Take the data below and copy exactly the lines starting at the one with "and table sections." and finishing at the one with "### Typography", both included.

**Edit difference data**
[Start of section]

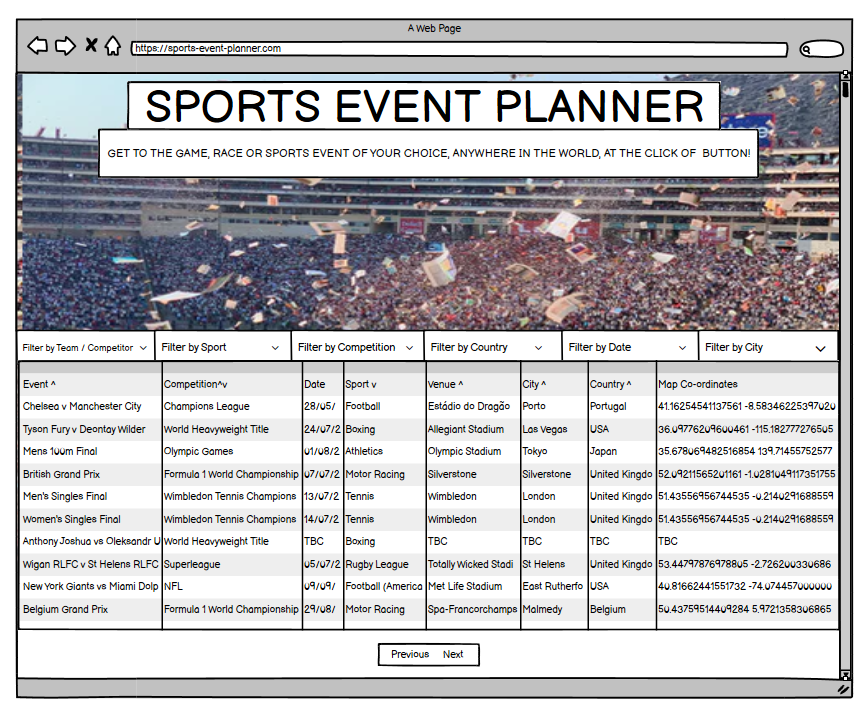
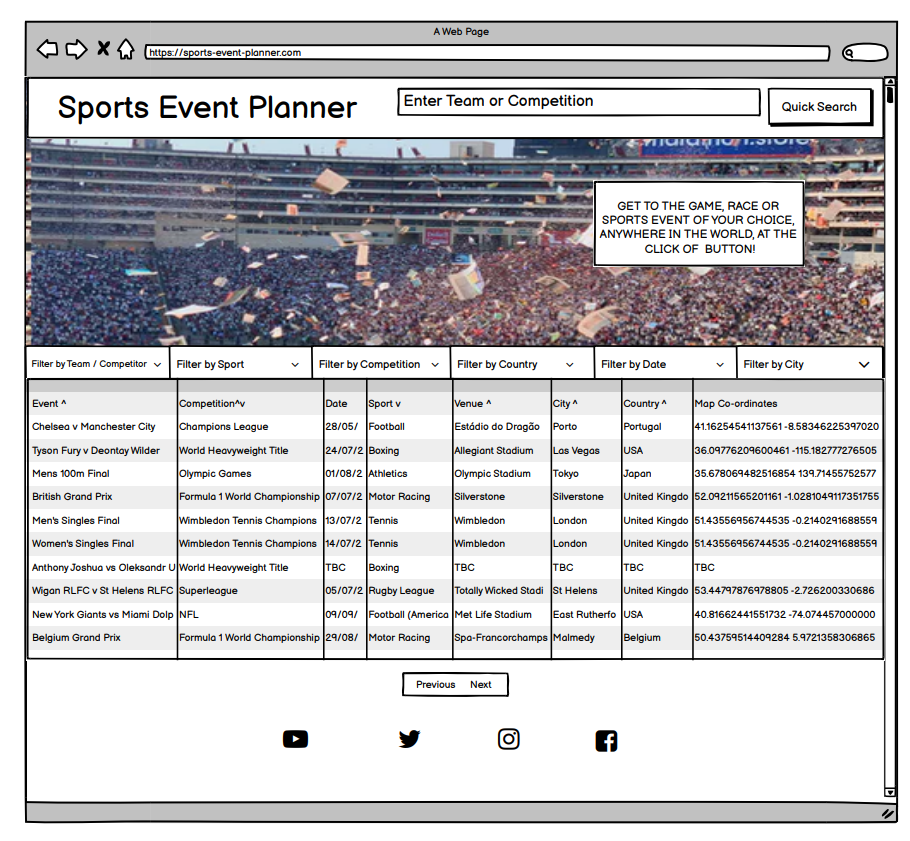
docs: README file updated - surface section partially completed.

diff --git a/index.html b/index.html
@@ -450,7 +450,7 @@
 
 
     <button onclick="buildFilterSearchQuery()" id="filter-submit-button" class="submit-button even" type="button">
-      Search
+      Start Filter Search
     </button>
 
     <button id="clear-filters-button" class="btn btn-secondary">

diff --git a/README.md b/README.md
@@ -103,10 +103,12 @@ Three variations are provided as examples of differing screen size layouts, name
 
 ### Wire-frames
 Web browser view
+
 ![Desktop Wireframe](https://github.com/AndyB-WHG/sports-event-planner/blob/master/documentation-assets/wireframe-images/desktopWireframe.PNG)
 
 Mobile & Tablet browser view
-![Mobile & Table Wireframes](https://github.com/AndyB-WHG/sports-event-planner/blob/master/documentation-assets/wireframe-images/mobileTabletExtendedWireFrames2.PNG)
+
+![Mobile & Table Wireframes](https://github.com/AndyB-WHG/sports-event-planner/blob/master/documentation-assets/wireframe-images/mobileTabletExtendedWireFrames.PNG)
 
 
 
@@ -115,40 +117,35 @@ Mobile & Tablet browser view
   [Go to the top](#table-of-contents)
 
 ### Colours
-Please find the colours schemes that I used [here](https://coolors.co/34495e-ffffff-e74c3c-3a3a3a-fafafa).
+Colours used are:
+
+#28a745 (Green) - used on buttons to compliment the grass within the Hero Image.
+#393837 (Charcoal Grey) - implemented within the Table Header to blend with the Filter and Table text and to tie in with the darker section of the Hero Image but with a softer shade to be easier on the eye.  Also provides a clear differentiation between the filter and table sections.
+
 
 ### Typography
-I decided to use Roboto as my font of choice with sans serf as my backup font for browsers that might not support Roboto.
+Font family for the majority of the site is 'Exo'.  
+The only exceptions are the Filter Buttons which are styled using the 'Play' font to provide contrast and interest against the Table section.
 
 <a name="features"></a>
 # 2. Features
   [Go to the top](#table-of-contents)
 
-### All pages:
-- Navigation bar is placed at the top of the screen, for ease of use and consistency. It has a hover effect and changes colour to improve the user experience. The page that you have selected also highlights red so the user knows exactly which page they are on.
-- Social media links, - all links are placed at the bottom of each page in the footer. All links open in a new tab.
+### Header Section:
+- Company Brand - placed prominently at top left.
+- Quick Search Input Box - prompts users to search for a team or competition of interest.  Aids first time visitors providing an easy, intuitive first step.
+- Quick Search button - highlighted in green for subconscious positive affirmation of use.
+- Loading GIF - appears during initial page load whilst suggestions are loaded from the linked API - suggestions then populate the Quick Search Input Box to help the user with potential searches.
 - Logo/text - a Sir Alex Ferguson logo is also placed on the top right of each page. This gives the context that the website is about him.
 
-### Landing page:
-- Main image - a large image that shows who the website is about.
-- Summary - a summary of what Sir Alex achieved.
-- Video - an embedded tribute video from youtube that gives the user the multimedia experience. This helps the user to be engaged with the website.
+### Hero Image Section:
+- Emotive atmospheric image of a packed sports stadium used to invoke positivity, excitement and urgency.
+- 'Call-Out' message both informs the user of the website's purpose whilst promoting immediate action.
 
-### Career page:
-- Overall statistics - a small bordered box that shows his managerial career stats.
-- Timeline - this element shows his career in a chronological experience. Reading from the top (when he started his career) to the bottom (when he finishes his career). This section tells you which clubs he has managed and a summary of what he achieved.
-- Club logos - These images add a visual to UI and improving UX as it's not just text on the page.
+### Filter Section
 
-### Testimonials page:
-- Card style view - this gives the user an easy to read card view that breaks information down into small sections. The user can read from card to card.
-- Card images - all images are of the same size, giving the UI consistency. This also gives the context of who the quote was from.
-- Card quotes - short quotes about Sir Alex admiring him. These quotes are from players who played under him and other managers giving credit.
+- Seven filter buttons give the user the ability the narrow and refine searches.  Searches extend 
 
-### Gallery page:
-- Collage images - these images are placed in a collage design. This allows me to place multiple sized images to the given screen size. The images show the success and happiness he had in the game.
-
-### Contact page:
-- Contact form - this gives the user the ability to message me for any issues they are having with the site, any suggestions of improvement and to give their opinions on any other manager that could potentially take his place.
 
 <a name="technologies-used"></a>
 ## 3. Technologies Used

[End of section]

**Task output**
+#393837 (Charcoal Grey) - implemented within the Table Header to blend with the Filter and Table text and to tie in with the darker section of the Hero Image but with a softer shade to be easier on the eye.  Also provides a clear differentiation between the filter and table sections.
+
 
 ### Typography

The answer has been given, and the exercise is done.